Kevin Cheveldayoff, the Winnipeg Jets patient general manager would very much like to move up in Sunday’s National Hockey League entry draft. However, if you’re selecting 13th, as the Jets are, that kind of goes without saying.
Sunday afternoon in Newark, N.J., the Winnipeg Jets will join their 29 NHL brethren and try to find a diamond in the rough. It will be rough. Those in the know say that only the first two picks, likely Seth Jones and Nathan McKinnon, will be ready to play in the NHL next year. Most of the other picks will be little more than stockpiled prospects.

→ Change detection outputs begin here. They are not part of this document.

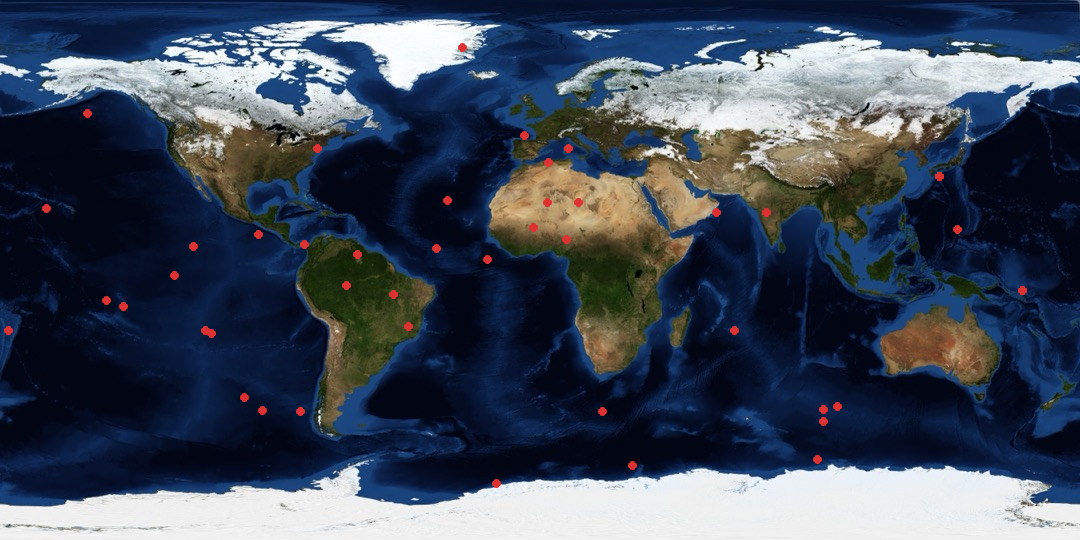
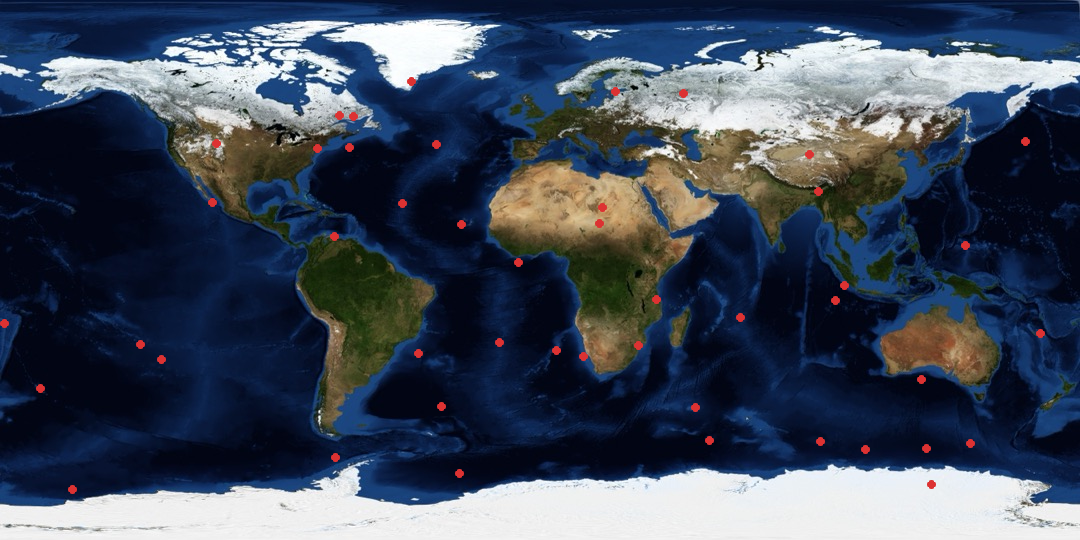
Add salt for all coordinates for security

diff --git a/src/lib.rs b/src/lib.rs
@@ -7,6 +7,41 @@ use rand::Rng;
 const EARTH_RADIUS: f64 = 6_371_000.0;
 const CHUNK_HEX_WIDTH: usize = 6; // 6 hex chars = 3 bytes per chunk
 const COORD_SCALE: f64 = 1e8;
+const CHUNK_MOD: u32 = 0x1000000; // 2^24, the max value for a 6-hex-digit chunk
+
+/// Derive a deterministic 64-bit seed from an origin coordinate.
+fn derive_seed(origin: &WGS84<f64>) -> u64 {
+    let lat_bits = (origin.latitude_degrees() * COORD_SCALE).round() as i64;
+    let lon_bits = (origin.longitude_degrees() * COORD_SCALE).round() as i64;
+    let mut h = (lat_bits as u64).wrapping_mul(0x9E3779B97F4A7C15);
+    h = h.wrapping_add(lon_bits as u64);
+    // splitmix64 mixing
+    h = h.wrapping_add(0x9E3779B97F4A7C15);
+    h = (h ^ (h >> 30)).wrapping_mul(0xBF58476D1CE4E5B9);
+    h = (h ^ (h >> 27)).wrapping_mul(0x94D049BB133111EB);
+    h ^ (h >> 31)
+}
+
+/// Splitmix64 PRNG step — returns next pseudo-random value.
+fn next_prng(state: &mut u64) -> u64 {
+    *state = state.wrapping_add(0x9E3779B97F4A7C15);
+    let mut z = *state;
+    z = (z ^ (z >> 30)).wrapping_mul(0xBF58476D1CE4E5B9);
+    z = (z ^ (z >> 27)).wrapping_mul(0x94D049BB133111EB);
+    z ^ (z >> 31)
+}
+
+/// Obfuscate a chunk value by adding a PRNG-derived offset (mod CHUNK_MOD).
+fn obfuscate_chunk(value: u32, prng_output: u64) -> u32 {
+    let offset = (prng_output % CHUNK_MOD as u64) as u32;
+    (value + offset) % CHUNK_MOD
+}
+
+/// Reverse obfuscation by subtracting the same offset (mod CHUNK_MOD).
+fn deobfuscate_chunk(obfuscated: u32, prng_output: u64) -> u32 {
+    let offset = (prng_output % CHUNK_MOD as u64) as u32;
+    (obfuscated + CHUNK_MOD - offset) % CHUNK_MOD
+}
 
 /// Simulate save/load quantization: round lat/lon to COORD_SCALE precision.
 fn quantize(coord: &WGS84<f64>) -> WGS84<f64> {
@@ -107,10 +142,13 @@ pub fn encode(origin: WGS84<f64>, text: &str) -> Vec<WGS84<f64>> {
     let mut current = random_coordinate();
     result.push(current);
 
+    let mut prng_state = derive_seed(&origin);
+
     for chunk in &chunks {
-        match i32::from_str_radix(chunk, 16) {
+        match u32::from_str_radix(chunk, 16) {
             Ok(value) => {
-                let next = compute_coordinate(&current, value);
+                let obfuscated = obfuscate_chunk(value, next_prng(&mut prng_state));
+                let next = compute_coordinate(&current, obfuscated as i32);
                 result.push(next);
                 current = next;
             }
@@ -127,16 +165,18 @@ pub fn encode(origin: WGS84<f64>, text: &str) -> Vec<WGS84<f64>> {
 /// Core decode logic. When `trim_last` is true, the last chunk is trimmed to
 /// its minimal even hex width (for variable-length text). When false, all
 /// chunks use full CHUNK_HEX_WIDTH (for padded/compressed data).
-fn decode_coords(encoded: &[WGS84<f64>], trim_last: bool) -> Result<Vec<u8>, String> {
+fn decode_coords(encoded: &[WGS84<f64>], origin: &WGS84<f64>, trim_last: bool) -> Result<Vec<u8>, String> {
     if encoded.len() < 3 {
         return Err("Not enough points to decode".to_string());
     }
 
     let data_points = &encoded[..encoded.len() - 1];
     let mut strings: Vec<String> = vec![];
+    let mut prng_state = derive_seed(origin);
 
     for i in 0..data_points.len() - 1 {
-        let val = data_points[i].distance(&data_points[i + 1]).round() as i32;
+        let raw_dist = data_points[i].distance(&data_points[i + 1]).round() as u32;
+        let val = deobfuscate_chunk(raw_dist, next_prng(&mut prng_state));
         let is_last = i == data_points.len() - 2;
 
         if is_last && trim_last {
@@ -163,8 +203,8 @@ fn decode_coords(encoded: &[WGS84<f64>], trim_last: bool) -> Result<Vec<u8>, Str
 /// Decode a chain of coordinates back to raw bytes (with last-chunk trimming).
 /// Last point is the origin (ignored for decoding).
 /// Data is in consecutive distances: dist(P0,P1), dist(P1,P2), ...
-pub fn decode(_origin: WGS84<f64>, encoded: Vec<WGS84<f64>>) -> Result<Vec<u8>, String> {
-    decode_coords(&encoded, true)
+pub fn decode(origin: WGS84<f64>, encoded: Vec<WGS84<f64>>) -> Result<Vec<u8>, String> {
+    decode_coords(&encoded, &origin, true)
 }
 
 /// Encode raw bytes with metadata (filename, size) embedded in the coordinate chain.
@@ -203,13 +243,13 @@ pub fn encode_with_metadata(origin: WGS84<f64>, data: &[u8], filename: &str) -> 
 /// Decode a coordinate chain that contains metadata, returning (file_bytes, original_filename).
 /// Data is decompressed with gzip after decoding.
 pub fn decode_with_metadata(
-    _origin: WGS84<f64>,
+    origin: WGS84<f64>,
     encoded: Vec<WGS84<f64>>,
 ) -> Result<(Vec<u8>, String), String> {
     use flate2::read::GzDecoder;
     use std::io::Read;
 
-    let compressed = decode_coords(&encoded, false)?;
+    let compressed = decode_coords(&encoded, &origin, false)?;
 
     // Decompress
     let mut decoder = GzDecoder::new(&compressed[..]);

diff --git a/tests/lib_tests.rs b/tests/lib_tests.rs
@@ -165,4 +165,16 @@ pub(crate) mod lib_tests {
         assert_eq!(data, decoded_bytes, "MP4 round-trip failed");
         assert_eq!("test_video.mp4", decoded_name);
     }
+
+    #[test]
+    fn test_wrong_origin_decode_fails() {
+        let origin = WGS84::from_degrees_and_meters(40.6976312, -74.1444842, 0.0);
+        let wrong_origin = WGS84::from_degrees_and_meters(52.5200, 13.4050, 0.0);
+        let data = b"Secret data that should not decode with wrong origin";
+
+        let encoded = encode_with_metadata(origin, data, "secret.txt");
+        let result = decode_with_metadata(wrong_origin, encoded);
+
+        assert!(result.is_err(), "Decoding with wrong origin should fail");
+    }
 }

That’s nice, of course, and since the Jets are sold out for five years, Cheveldayoff doesn’t have to rush. However, his boss, owner Mark Chipman likes to win, and in two years in Winnipeg — playing in the relatively soft Southeast Division — the Jets have not yet made the playoffs. Next year, the Jets have to contend in a division that includes new Stanley Cup champion Chicago, along with Minnesota, St. Louis, Colorado, Nashville and Dallas. It will not be easy for the Jets to crack the Top 4 in that Division.
That’s why the Jets need to improve sooner, not later. The Jets are a team that needs NHL calibre forwards now, not in three or four years. For that reason alone, Cheveldayoff will want to move up in the draft — w-a-a-a-y up.
Everyone seems to believe that if the Jets are “stuck” with the 13th pick, they’ll select Max Domi — Tie’s boy who had a great playoff run with with the OHL’s London Knights.
The Jets interviewed 88 players at the combine and that means Cheveldayoff, who has already drafted outside the box with the selection of Mark Scheifele in 2011, could very possibly take someone strange and wonderful. Well, strange, anyway. Like centre Frederik Gauthier from Rimouski or Anthony Mantha from Val d’Or or even the “local” kid, Ryan Pulock from Brandon (that would be a nice choice) or even Curtis Lazar from the Edmonton Oil Kings or Samuel Morin from Rimouski, although frankly, those are more than likely, second-round choices.
Cheveldayoff will, indeed, do what he can to move up, without giving away the farm, of course. Because he picks 13th in Round 1 and then has three more picks in Round 2, he might even take a step downward to acquire someone who can play centre on the second or third line right now.
When you have the 13th pick, you have options. That’s because the guy you’re taking isn’t going to play for you this coming season anyway. If he does, it’s because you have stress.